You've been realizing lately that you really need to spread the word about your business, website, event or product. But you don't have the largest budget on the planet. If you're looking for ways to advertise for free, you might want to consider making full use of social media. Most social media platforms offer paid advertising – and if you have the budget, it's always better to cover all the bases. But there are some free methods and techniques utilizing social media that can really increase your exposure (and even your personal brand). Here are suggestions that have worked well for many internet marketers and entrepreneurs on these 5 social media sites… It's not enough just spread the word by blogging: You have to also promote your blog. Do it by using Delicious or Digg. Link to your blog from your Facebook news feed. Send people to your blog by tweeting on Twitter about your latest post; shorten the URL with bit.ly – and then check your stats on the number of clicks.

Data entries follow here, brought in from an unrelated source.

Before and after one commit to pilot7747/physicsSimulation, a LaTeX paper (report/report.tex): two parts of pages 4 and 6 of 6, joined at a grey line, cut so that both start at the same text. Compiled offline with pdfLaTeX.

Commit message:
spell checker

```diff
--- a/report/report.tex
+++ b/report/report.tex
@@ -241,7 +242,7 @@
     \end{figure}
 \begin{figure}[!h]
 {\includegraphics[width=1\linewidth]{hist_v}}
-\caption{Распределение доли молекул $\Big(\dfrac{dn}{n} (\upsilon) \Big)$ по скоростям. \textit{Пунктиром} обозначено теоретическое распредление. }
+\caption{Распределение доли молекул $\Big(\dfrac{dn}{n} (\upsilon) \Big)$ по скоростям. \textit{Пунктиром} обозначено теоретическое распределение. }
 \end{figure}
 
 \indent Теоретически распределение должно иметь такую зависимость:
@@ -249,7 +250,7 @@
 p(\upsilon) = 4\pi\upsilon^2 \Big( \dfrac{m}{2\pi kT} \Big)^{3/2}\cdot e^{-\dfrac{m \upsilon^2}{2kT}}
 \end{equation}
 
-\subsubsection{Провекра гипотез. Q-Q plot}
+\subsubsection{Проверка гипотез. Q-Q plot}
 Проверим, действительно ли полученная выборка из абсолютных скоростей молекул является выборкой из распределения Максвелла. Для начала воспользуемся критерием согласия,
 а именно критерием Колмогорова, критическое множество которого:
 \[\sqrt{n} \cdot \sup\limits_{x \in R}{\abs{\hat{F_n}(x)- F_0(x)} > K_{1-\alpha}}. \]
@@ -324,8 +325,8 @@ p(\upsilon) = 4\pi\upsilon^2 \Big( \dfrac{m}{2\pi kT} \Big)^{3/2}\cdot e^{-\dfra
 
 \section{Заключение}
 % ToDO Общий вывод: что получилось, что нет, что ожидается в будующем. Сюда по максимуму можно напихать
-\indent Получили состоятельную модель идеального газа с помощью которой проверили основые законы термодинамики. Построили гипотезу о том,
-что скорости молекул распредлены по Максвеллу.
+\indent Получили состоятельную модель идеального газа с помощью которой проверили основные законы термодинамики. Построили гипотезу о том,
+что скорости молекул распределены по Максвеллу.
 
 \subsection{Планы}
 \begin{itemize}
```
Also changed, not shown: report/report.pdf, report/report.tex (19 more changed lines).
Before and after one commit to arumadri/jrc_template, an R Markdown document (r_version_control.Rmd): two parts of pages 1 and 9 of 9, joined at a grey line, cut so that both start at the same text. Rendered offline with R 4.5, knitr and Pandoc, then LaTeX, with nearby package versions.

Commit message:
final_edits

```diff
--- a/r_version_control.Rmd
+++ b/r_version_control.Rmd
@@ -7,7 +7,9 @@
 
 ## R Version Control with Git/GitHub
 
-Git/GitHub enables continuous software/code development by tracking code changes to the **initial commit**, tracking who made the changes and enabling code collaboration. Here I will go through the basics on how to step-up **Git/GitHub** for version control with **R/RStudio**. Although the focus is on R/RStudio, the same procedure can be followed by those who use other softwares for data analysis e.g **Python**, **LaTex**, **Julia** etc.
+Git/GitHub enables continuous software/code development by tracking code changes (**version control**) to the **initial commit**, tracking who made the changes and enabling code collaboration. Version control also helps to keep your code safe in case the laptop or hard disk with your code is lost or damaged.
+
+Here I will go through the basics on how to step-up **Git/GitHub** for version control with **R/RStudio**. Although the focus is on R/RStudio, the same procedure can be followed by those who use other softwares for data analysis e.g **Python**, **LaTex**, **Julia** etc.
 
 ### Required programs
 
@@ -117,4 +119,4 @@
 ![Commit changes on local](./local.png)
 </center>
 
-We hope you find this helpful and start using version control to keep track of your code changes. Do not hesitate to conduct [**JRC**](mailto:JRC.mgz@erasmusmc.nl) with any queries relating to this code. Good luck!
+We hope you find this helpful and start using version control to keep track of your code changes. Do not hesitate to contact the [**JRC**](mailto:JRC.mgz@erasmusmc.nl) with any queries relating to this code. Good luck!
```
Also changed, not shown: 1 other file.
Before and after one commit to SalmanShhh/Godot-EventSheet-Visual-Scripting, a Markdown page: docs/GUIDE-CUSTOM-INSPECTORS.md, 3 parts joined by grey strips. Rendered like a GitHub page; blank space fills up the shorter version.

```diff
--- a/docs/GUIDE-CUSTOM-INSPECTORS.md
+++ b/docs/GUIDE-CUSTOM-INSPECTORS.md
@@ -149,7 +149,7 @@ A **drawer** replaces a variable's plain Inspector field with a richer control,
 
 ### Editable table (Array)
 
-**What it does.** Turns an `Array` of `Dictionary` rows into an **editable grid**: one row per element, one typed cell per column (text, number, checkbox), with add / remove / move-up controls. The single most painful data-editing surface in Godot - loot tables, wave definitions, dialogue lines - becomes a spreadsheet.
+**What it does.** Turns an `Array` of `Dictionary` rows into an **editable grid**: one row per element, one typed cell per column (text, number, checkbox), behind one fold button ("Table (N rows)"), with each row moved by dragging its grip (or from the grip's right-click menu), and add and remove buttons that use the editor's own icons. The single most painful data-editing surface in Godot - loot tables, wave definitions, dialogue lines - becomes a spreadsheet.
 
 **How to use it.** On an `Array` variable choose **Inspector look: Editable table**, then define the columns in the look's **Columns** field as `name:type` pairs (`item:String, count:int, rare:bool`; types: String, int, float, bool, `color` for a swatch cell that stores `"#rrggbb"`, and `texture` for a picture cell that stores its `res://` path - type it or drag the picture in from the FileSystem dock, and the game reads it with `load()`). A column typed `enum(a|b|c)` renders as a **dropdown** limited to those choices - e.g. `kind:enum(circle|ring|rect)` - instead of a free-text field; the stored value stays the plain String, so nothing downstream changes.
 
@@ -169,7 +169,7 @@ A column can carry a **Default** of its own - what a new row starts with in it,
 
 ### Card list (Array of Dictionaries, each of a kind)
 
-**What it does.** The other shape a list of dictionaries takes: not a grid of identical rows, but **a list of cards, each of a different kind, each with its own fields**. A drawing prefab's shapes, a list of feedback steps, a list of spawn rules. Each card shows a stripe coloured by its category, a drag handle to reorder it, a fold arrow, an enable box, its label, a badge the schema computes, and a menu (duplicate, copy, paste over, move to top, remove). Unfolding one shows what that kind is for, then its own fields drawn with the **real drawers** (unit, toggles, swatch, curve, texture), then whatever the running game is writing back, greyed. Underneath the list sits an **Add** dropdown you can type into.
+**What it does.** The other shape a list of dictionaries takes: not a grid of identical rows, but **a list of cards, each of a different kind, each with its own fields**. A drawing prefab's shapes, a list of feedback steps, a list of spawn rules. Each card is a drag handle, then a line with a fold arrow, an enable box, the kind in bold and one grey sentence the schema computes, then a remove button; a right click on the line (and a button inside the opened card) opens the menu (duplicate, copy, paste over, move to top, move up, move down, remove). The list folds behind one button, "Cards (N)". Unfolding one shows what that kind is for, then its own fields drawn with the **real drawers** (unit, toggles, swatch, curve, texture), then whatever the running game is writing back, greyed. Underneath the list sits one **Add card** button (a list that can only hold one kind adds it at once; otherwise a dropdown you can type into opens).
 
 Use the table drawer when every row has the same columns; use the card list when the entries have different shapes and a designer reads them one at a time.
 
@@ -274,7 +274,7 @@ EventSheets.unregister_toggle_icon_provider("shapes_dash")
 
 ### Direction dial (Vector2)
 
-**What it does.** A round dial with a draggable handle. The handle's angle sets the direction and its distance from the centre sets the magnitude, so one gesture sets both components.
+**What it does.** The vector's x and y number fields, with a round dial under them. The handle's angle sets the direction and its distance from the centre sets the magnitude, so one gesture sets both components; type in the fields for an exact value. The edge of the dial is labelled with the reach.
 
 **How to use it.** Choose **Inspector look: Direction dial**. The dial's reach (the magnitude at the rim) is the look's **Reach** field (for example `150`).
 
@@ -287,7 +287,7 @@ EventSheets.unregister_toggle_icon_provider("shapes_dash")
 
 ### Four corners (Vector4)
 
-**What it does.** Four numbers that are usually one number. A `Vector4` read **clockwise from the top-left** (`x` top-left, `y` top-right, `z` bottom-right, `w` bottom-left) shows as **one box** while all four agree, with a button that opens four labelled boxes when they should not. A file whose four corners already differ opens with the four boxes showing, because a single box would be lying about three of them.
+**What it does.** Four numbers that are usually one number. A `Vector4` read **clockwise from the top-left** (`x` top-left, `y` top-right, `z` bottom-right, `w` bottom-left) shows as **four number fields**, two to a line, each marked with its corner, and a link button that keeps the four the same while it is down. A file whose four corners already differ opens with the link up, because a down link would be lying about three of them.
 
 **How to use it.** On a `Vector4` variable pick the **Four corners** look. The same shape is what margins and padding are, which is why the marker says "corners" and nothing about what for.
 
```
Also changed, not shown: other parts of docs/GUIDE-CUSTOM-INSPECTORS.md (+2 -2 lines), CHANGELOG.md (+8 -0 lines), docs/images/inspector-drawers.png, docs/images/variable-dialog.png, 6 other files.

Upload a video to YouTube, and make sure links to your business are placed in the first and last frame of your video (appearing long enough for people to quickly make a note of the link). Have the same URL in as many places on your YouTube channel page as you can manage.   Make sure it either (a) is extremely helpful about one tricky subject for the niche you're targeting or (b) contains all the elements of a viral video:  Memorable, entertaining, personal, unique – if appropriate, perhaps even funny.  (A Singing Parrot is far...

Prioritizing your Mobile Website Information

Image via CrunchBase Just as Twitter is a micro-blog version of regular blogs, allowing only “posts” of 140 characters, stripped down to the bare minimum, so mobile websites are stripped down versions of “main” websites, showing only the most important information. What constitutes “the most important information”?  In a nutshell, stuff the user needs to know. Photos are gone. Graphics are gone. Ads are gone (though that is about to change, thanks to mobile advertising companies such as AdMob). Everything is strictly “need to know”. What graphics should you “keep”, when creating a mobile version of your website? Well, human beings thrive on consistency and love repetition, so by all means, keep the same colors as your main PC site (even though the layout will have to be different). If you have a “branded” business with a logo, it's a good idea to include a small version of your logo on your home page. And pay particular attention to navigation. (Remember, people are going to be accessing your information on tiny browsers – often while multi-tasking (a polite way of saying “driving”.)  Which we hope not. One of the most important items to include? Reassurances about security, if your mobile website visitors are going to be doing any e-trade. One other thing to remember about many mobile devices:  They don't like JavaScript, so your standard Google Analytics won't work. You can try out a commercial service, but this is where AdMob Analytics really comes into its own. (It's free, too – as is www.motally.com!) And if the thought of learning Tiny XHTML (the latest mobile website coding language) turns...